■ **EXERCISE DIRECTIONS**:
Could you please write out each line of the records exactly, minus the pictures?

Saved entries
※ ※ ※
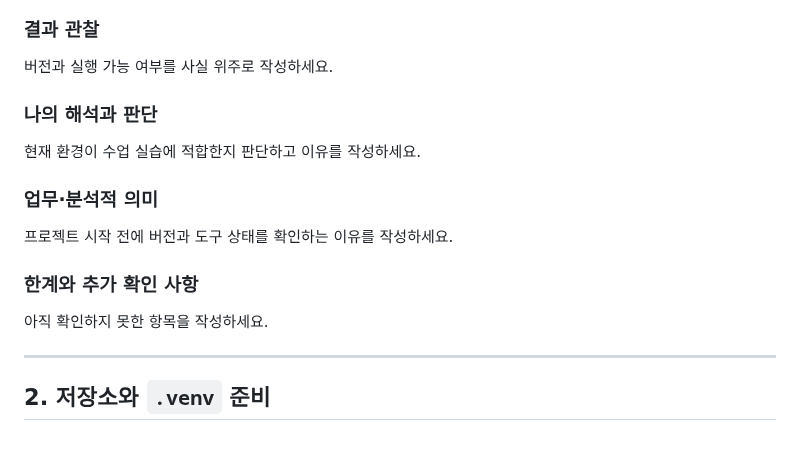
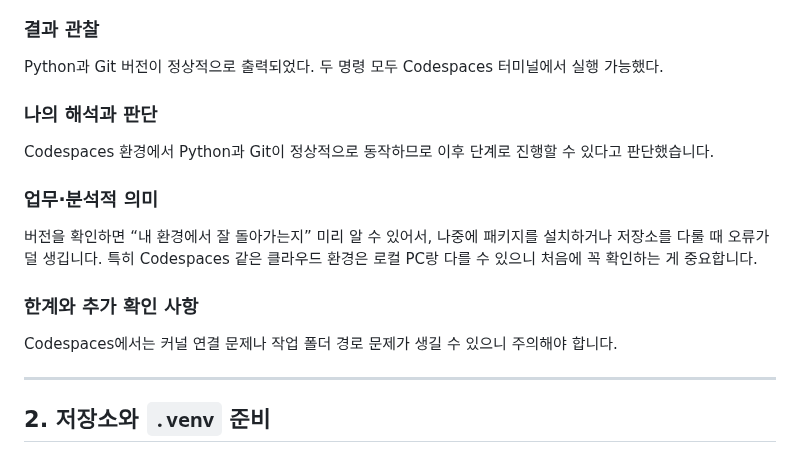
Before and after one commit to leeks2026/llm-data-analysis-study, a Markdown page: chapter02/chapter02.md, the part around the change. Drawn GitHub-style.

```diff
--- a/chapter02/chapter02.md
+++ b/chapter02/chapter02.md
@@ -40,19 +40,22 @@ git version 2.55.0
 
 ### 결과 관찰
 
-버전과 실행 가능 여부를 사실 위주로 작성하세요.
+Python과 Git 버전이 정상적으로 출력되었다.
+두 명령 모두 Codespaces 터미널에서 실행 가능했다.
 
 ### 나의 해석과 판단
 
-현재 환경이 수업 실습에 적합한지 판단하고 이유를 작성하세요.
+Codespaces 환경에서 Python과 Git이 정상적으로 동작하므로 이후 단계로 진행할 수 있다고 판단했습니다.
 
 ### 업무·분석적 의미
 
-프로젝트 시작 전에 버전과 도구 상태를 확인하는 이유를 작성하세요.
+버전을 확인하면 “내 환경에서 잘 돌아가는지” 미리 알 수 있어서,
+나중에 패키지를 설치하거나 저장소를 다룰 때 오류가 덜 생깁니다.
+특히 Codespaces 같은 클라우드 환경은 로컬 PC랑 다를 수 있으니 처음에 꼭 확인하는 게 중요합니다.
 
 ### 한계와 추가 확인 사항
 
-아직 확인하지 못한 항목을 작성하세요.
+Codespaces에서는  커널 연결 문제나 작업 폴더 경로 문제가 생길 수 있으니 주의해야 합니다.
 
 ---
 
```
Also changed, not shown: chapter02/images/step02_venv.png (added).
※ ※ ※
■ **ANSWER BOX**:
Before and after one commit to leeks2026/llm-data-analysis-study, a Markdown page: chapter02/chapter02.md, the part around the change. Drawn GitHub-style.

```diff
--- a/chapter02/chapter02.md
+++ b/chapter02/chapter02.md
@@ -40,19 +40,22 @@ git version 2.55.0
 
 ### 결과 관찰
 
-버전과 실행 가능 여부를 사실 위주로 작성하세요.
+Python과 Git 버전이 정상적으로 출력되었다.
+두 명령 모두 Codespaces 터미널에서 실행 가능했다.
 
 ### 나의 해석과 판단
 
-현재 환경이 수업 실습에 적합한지 판단하고 이유를 작성하세요.
+Codespaces 환경에서 Python과 Git이 정상적으로 동작하므로 이후 단계로 진행할 수 있다고 판단했습니다.
 
 ### 업무·분석적 의미
 
-프로젝트 시작 전에 버전과 도구 상태를 확인하는 이유를 작성하세요.
+버전을 확인하면 “내 환경에서 잘 돌아가는지” 미리 알 수 있어서,
+나중에 패키지를 설치하거나 저장소를 다룰 때 오류가 덜 생깁니다.
+특히 Codespaces 같은 클라우드 환경은 로컬 PC랑 다를 수 있으니 처음에 꼭 확인하는 게 중요합니다.
 
 ### 한계와 추가 확인 사항
 
-아직 확인하지 못한 항목을 작성하세요.
+Codespaces에서는  커널 연결 문제나 작업 폴더 경로 문제가 생길 수 있으니 주의해야 합니다.
 
 ---
 
```
Also changed, not shown: chapter02/images/step02_venv.png (added).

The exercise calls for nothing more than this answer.